**Your instructions:** Reproduce all the lines below exactly and omit the images.

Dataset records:
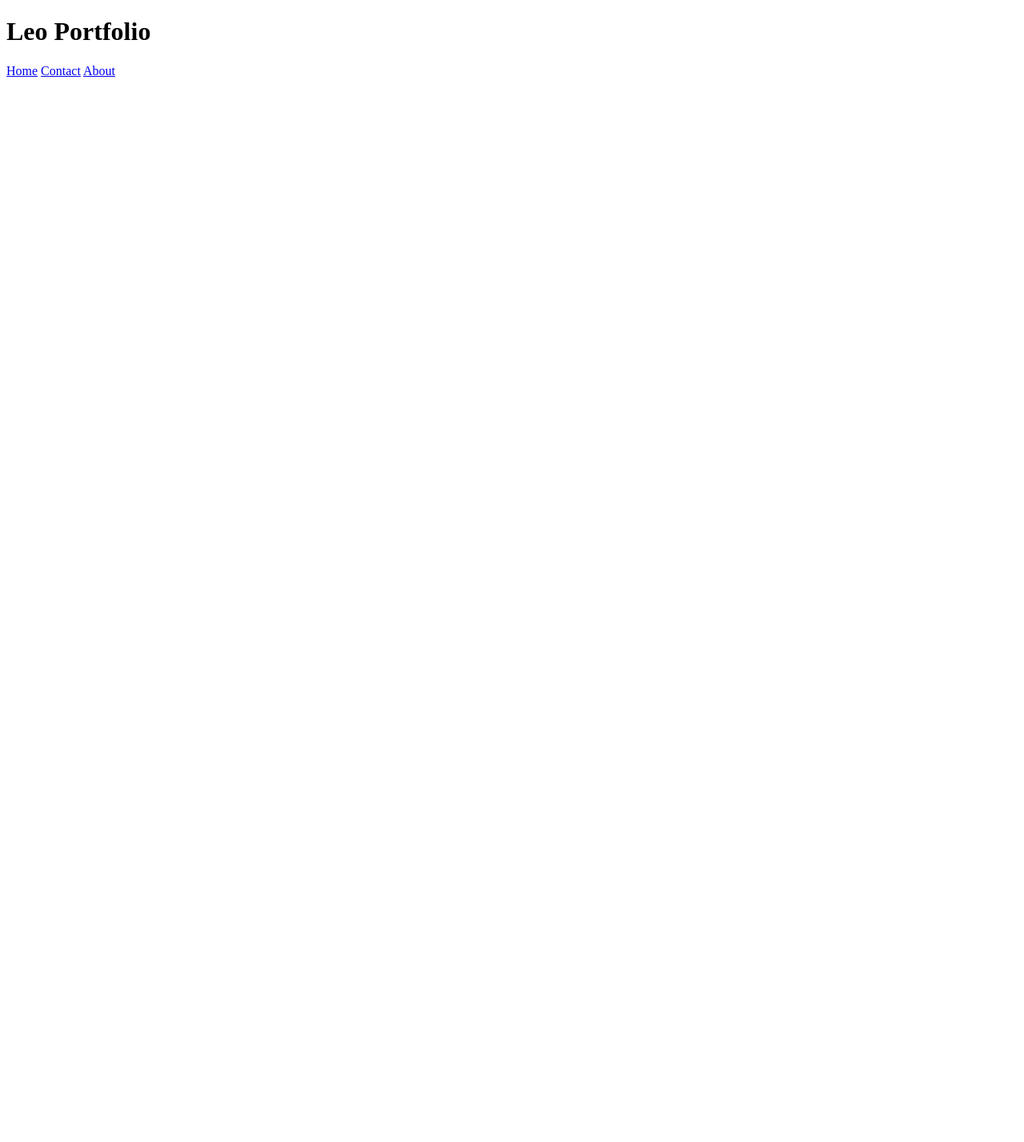
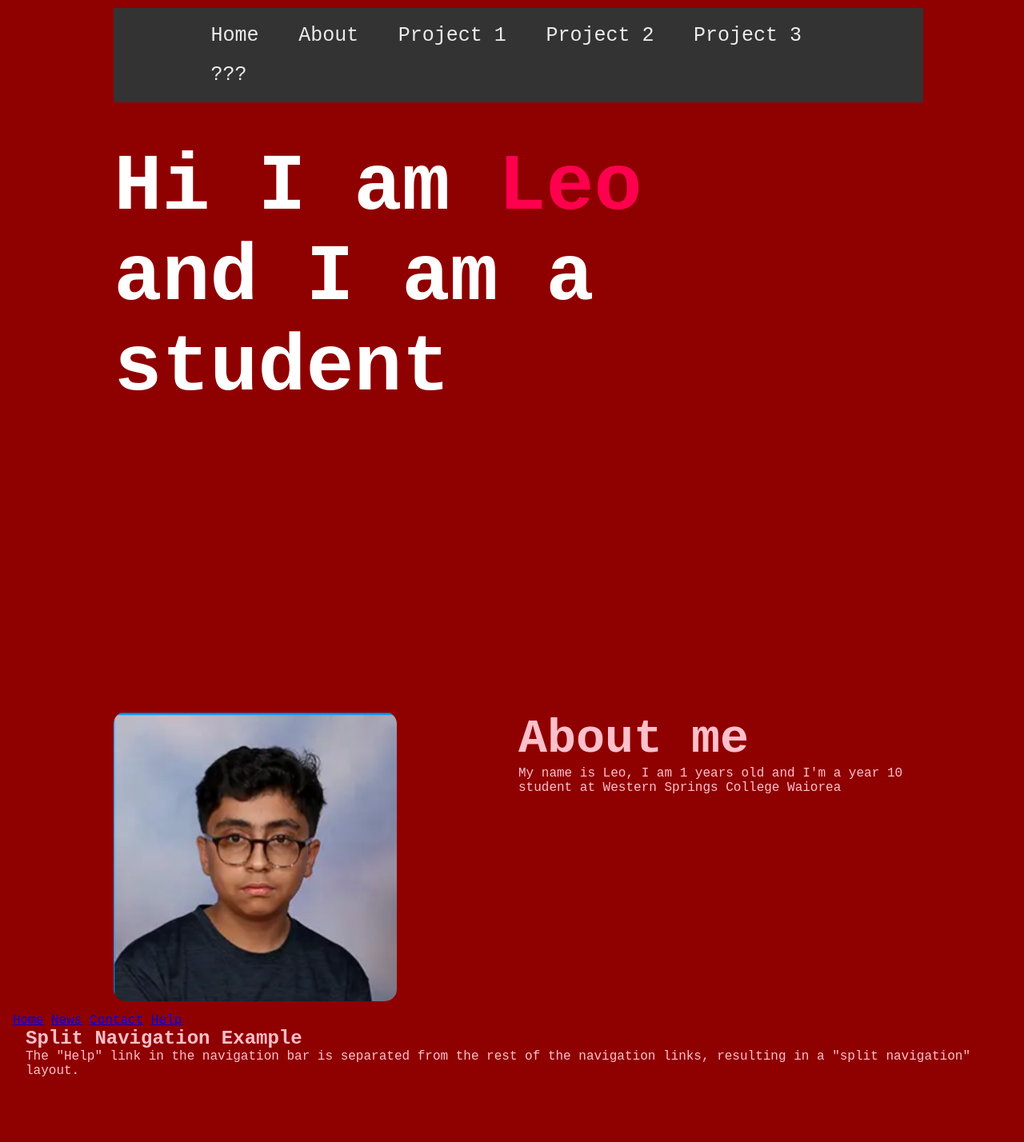
Before and after one commit to V1N77/Year-11-Portfolio, a plain HTML site: page index.html in a window 1280 px wide. Shown: the whole page at 80% size. Before the commit the page ends 800 px from the top, so only its background shows below. Drawn offline with Linux system fonts and the light colour scheme.

Commit message:
GOOD GOOD

```diff
--- a/index.html
+++ b/index.html
@@ -2,16 +2,59 @@
 <html lang="en">
 <head>
     <meta charset="UTF-8">
-    <meta name="viewport" content="width=, initial-scale=1.0">
-    <title>Leo Year 11 Portfolio
-    </title>
-    <H1>Leo Portfolio</H1>
+    <meta name="viewport" content="width=device-width, initial-scale=1.0">
+    <title>Portfolio Website</title>
+    <link rel="stylesheet" href="style.css">
 </head>
 <body>
-    <div class="topnav">
-        <a class="active" href="#home">Home</a>
-        <a href="#contact">Contact</a>
-        <a href="#about">About</a>
-      </div>
-</body>
-</html>
+    <div style="padding-left:16px">
+    <div id="header">
+        <div class="container">
+            <nav>
+                <ul>
+                    <li><a href="#">Home</a></li>
+                    <li><a href="#">About</a></li>
+                    <li><a href="#">Project 1</a></li>
+                    <li><a href="#">Project 2</a></li>
+                    <li><a href="#">Project 3</a></li>
+                    <li><a href="#">???</a></li>
+                </ul>
+            </nav>
+            <div class="header-text">
+                <h1>Hi I am <span>Leo</span><br>and I am a student</h1>
+            </div>
+        </div>
+    </div>
+
+    <div id="about">
+        <div class="container">
+            <div class="row">
+                 <div class="about-col-1">
+                    <img src="images/image3.png">
+                 </div>
+                 <div class="about-col-2">
+                    <h1 class="sub-title">About me</h1>
+                    <p>My name is Leo, I am 1 years old and I'm a year 10 student at Western Springs College Waiorea</p>
+                 </div>
+            </div>
+        </div>
+
+        <head>
+            <meta name="viewport" content="width=device-width, initial-scale=1">
+            <style>
+
+            </style>
+            </head>
+            <body>
+
+            <div class="topnav">
+              <a class="active" href="#home">Home</a>
+              <a href="#news">News</a>
+              <a href="#contact">Contact</a>
+              <a href="#about" class="split">Help</a>
+            </div>
+
+            <div style="padding-left:16px">
+              <h2>Split Navigation Example</h2>
+              <p>The "Help" link in the navigation bar is separated from the rest of the navigation links, resulting in a "split navigation" layout.</p>
+            </div>
--- a/style.css
+++ b/style.css
@@ -1,23 +1,109 @@
-.topnav {
-    background-color: #333;
-    overflow: hidden;
-  }
+*{
+  margin: 0;
+  padding: 0;
+  font-family: 'Andale Mono', monospace;
+  box-sizing: border-box;
+}
 
-  .topnav a {
-    float: left;
-    color: #f2f2f2;
-    text-align: center;
-    padding: 14px 16px;
-    text-decoration: none;
-    font-size: 17px;
-  }
+body{
+  background:#8f0000;
+  color: #fff;
+}
 
-  .topnav a:hover {
-    background-color: #ddd;
-    color: black;
-  }
+#header{
+  width: 100%;
+  height: 100vh;
+  background-size: cover;
+  background-position: center;
+}
 
-  .topnav a.active {
-    background-color: #04AA6D;
-    color: white;
-  }
+.container{
+  padding: 10px 10%;
+}
+
+ul{
+
+  padding: 10px 10%;
+}
+
+.center {
+  display: block;
+  margin-left: auto;
+  margin-right: auto;
+  width: 50%;
+}
+
+nav{
+  align-items: left;
+  background-color: #333;
+  align
+
+}
+
+nav ul li{
+  display: inline-block;
+  list-style: none;
+  margin: 10px 20px;
+  max-width: fit-content;
+}
+
+nav ul li a{
+  color: rgb(235, 235, 235);
+  text-decoration: none;
+  font-size: 25px;
+  position: relative;
+}
+
+nav ul li a::after{
+  content: '';
+  width: 0;
+  height: 3px;
+  background: #ff004f;
+  position: absolute;
+  left: 0;
+  bottom: -6px;
+  transition: 0.5s;
+}
+
+nav ul li a:hover::after{
+  width: 55px;
+}
+
+.header-text h1{
+  font-size: 100px;
+  margin-top: 50px;
+}
+
+.header-text h1 span{
+  color: #ff004f;
+}
+
+#about{
+  padding: 80px 0;
+  color: pink;
+}
+
+.row{
+  display: flex;
+  justify-content: space-between;
+  flex-wrap: wrap;
+}
+
+.about-col-1{
+  flex-basis: 35%
+}
+
+.about-col-1 img{
+  width: 100%;
+  border-radius: 15px;
+}
+
+.about-col-2{
+  flex-basis: 50%;
+}
+
+.sub-title{
+  font-size: 60px;
+  font-weight: 600;
+  color: pink;
+}
```
Also changed, not shown: images/image.png (added), images/image2.jpg (added), images/image3.png (added).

**Task solution:**
Before and after one commit to V1N77/Year-11-Portfolio, a plain HTML site: page index.html in a window 1280 px wide. Shown: the whole page at 80% size. Before the commit the page ends 800 px from the top, so only its background shows below. Drawn offline with Linux system fonts and the light colour scheme.

Commit message:
GOOD GOOD

```diff
--- a/index.html
+++ b/index.html
@@ -2,16 +2,59 @@
 <html lang="en">
 <head>
     <meta charset="UTF-8">
-    <meta name="viewport" content="width=, initial-scale=1.0">
-    <title>Leo Year 11 Portfolio
-    </title>
-    <H1>Leo Portfolio</H1>
+    <meta name="viewport" content="width=device-width, initial-scale=1.0">
+    <title>Portfolio Website</title>
+    <link rel="stylesheet" href="style.css">
 </head>
 <body>
-    <div class="topnav">
-        <a class="active" href="#home">Home</a>
-        <a href="#contact">Contact</a>
-        <a href="#about">About</a>
-      </div>
-</body>
-</html>
+    <div style="padding-left:16px">
+    <div id="header">
+        <div class="container">
+            <nav>
+                <ul>
+                    <li><a href="#">Home</a></li>
+                    <li><a href="#">About</a></li>
+                    <li><a href="#">Project 1</a></li>
+                    <li><a href="#">Project 2</a></li>
+                    <li><a href="#">Project 3</a></li>
+                    <li><a href="#">???</a></li>
+                </ul>
+            </nav>
+            <div class="header-text">
+                <h1>Hi I am <span>Leo</span><br>and I am a student</h1>
+            </div>
+        </div>
+    </div>
+
+    <div id="about">
+        <div class="container">
+            <div class="row">
+                 <div class="about-col-1">
+                    <img src="images/image3.png">
+                 </div>
+                 <div class="about-col-2">
+                    <h1 class="sub-title">About me</h1>
+                    <p>My name is Leo, I am 1 years old and I'm a year 10 student at Western Springs College Waiorea</p>
+                 </div>
+            </div>
+        </div>
+
+        <head>
+            <meta name="viewport" content="width=device-width, initial-scale=1">
+            <style>
+
+            </style>
+            </head>
+            <body>
+
+            <div class="topnav">
+              <a class="active" href="#home">Home</a>
+              <a href="#news">News</a>
+              <a href="#contact">Contact</a>
+              <a href="#about" class="split">Help</a>
+            </div>
+
+            <div style="padding-left:16px">
+              <h2>Split Navigation Example</h2>
+              <p>The "Help" link in the navigation bar is separated from the rest of the navigation links, resulting in a "split navigation" layout.</p>
+            </div>
--- a/style.css
+++ b/style.css
@@ -1,23 +1,109 @@
-.topnav {
-    background-color: #333;
-    overflow: hidden;
-  }
+*{
+  margin: 0;
+  padding: 0;
+  font-family: 'Andale Mono', monospace;
+  box-sizing: border-box;
+}
 
-  .topnav a {
-    float: left;
-    color: #f2f2f2;
-    text-align: center;
-    padding: 14px 16px;
-    text-decoration: none;
-    font-size: 17px;
-  }
+body{
+  background:#8f0000;
+  color: #fff;
+}
 
-  .topnav a:hover {
-    background-color: #ddd;
-    color: black;
-  }
+#header{
+  width: 100%;
+  height: 100vh;
+  background-size: cover;
+  background-position: center;
+}
 
-  .topnav a.active {
-    background-color: #04AA6D;
-    color: white;
-  }
+.container{
+  padding: 10px 10%;
+}
+
+ul{
+
+  padding: 10px 10%;
+}
+
+.center {
+  display: block;
+  margin-left: auto;
+  margin-right: auto;
+  width: 50%;
+}
+
+nav{
+  align-items: left;
+  background-color: #333;
+  align
+
+}
+
+nav ul li{
+  display: inline-block;
+  list-style: none;
+  margin: 10px 20px;
+  max-width: fit-content;
+}
+
+nav ul li a{
+  color: rgb(235, 235, 235);
+  text-decoration: none;
+  font-size: 25px;
+  position: relative;
+}
+
+nav ul li a::after{
+  content: '';
+  width: 0;
+  height: 3px;
+  background: #ff004f;
+  position: absolute;
+  left: 0;
+  bottom: -6px;
+  transition: 0.5s;
+}
+
+nav ul li a:hover::after{
+  width: 55px;
+}
+
+.header-text h1{
+  font-size: 100px;
+  margin-top: 50px;
+}
+
+.header-text h1 span{
+  color: #ff004f;
+}
+
+#about{
+  padding: 80px 0;
+  color: pink;
+}
+
+.row{
+  display: flex;
+  justify-content: space-between;
+  flex-wrap: wrap;
+}
+
+.about-col-1{
+  flex-basis: 35%
+}
+
+.about-col-1 img{
+  width: 100%;
+  border-radius: 15px;
+}
+
+.about-col-2{
+  flex-basis: 50%;
+}
+
+.sub-title{
+  font-size: 60px;
+  font-weight: 600;
+  color: pink;
+}
```
Also changed, not shown: images/image.png (added), images/image2.jpg (added), images/image3.png (added).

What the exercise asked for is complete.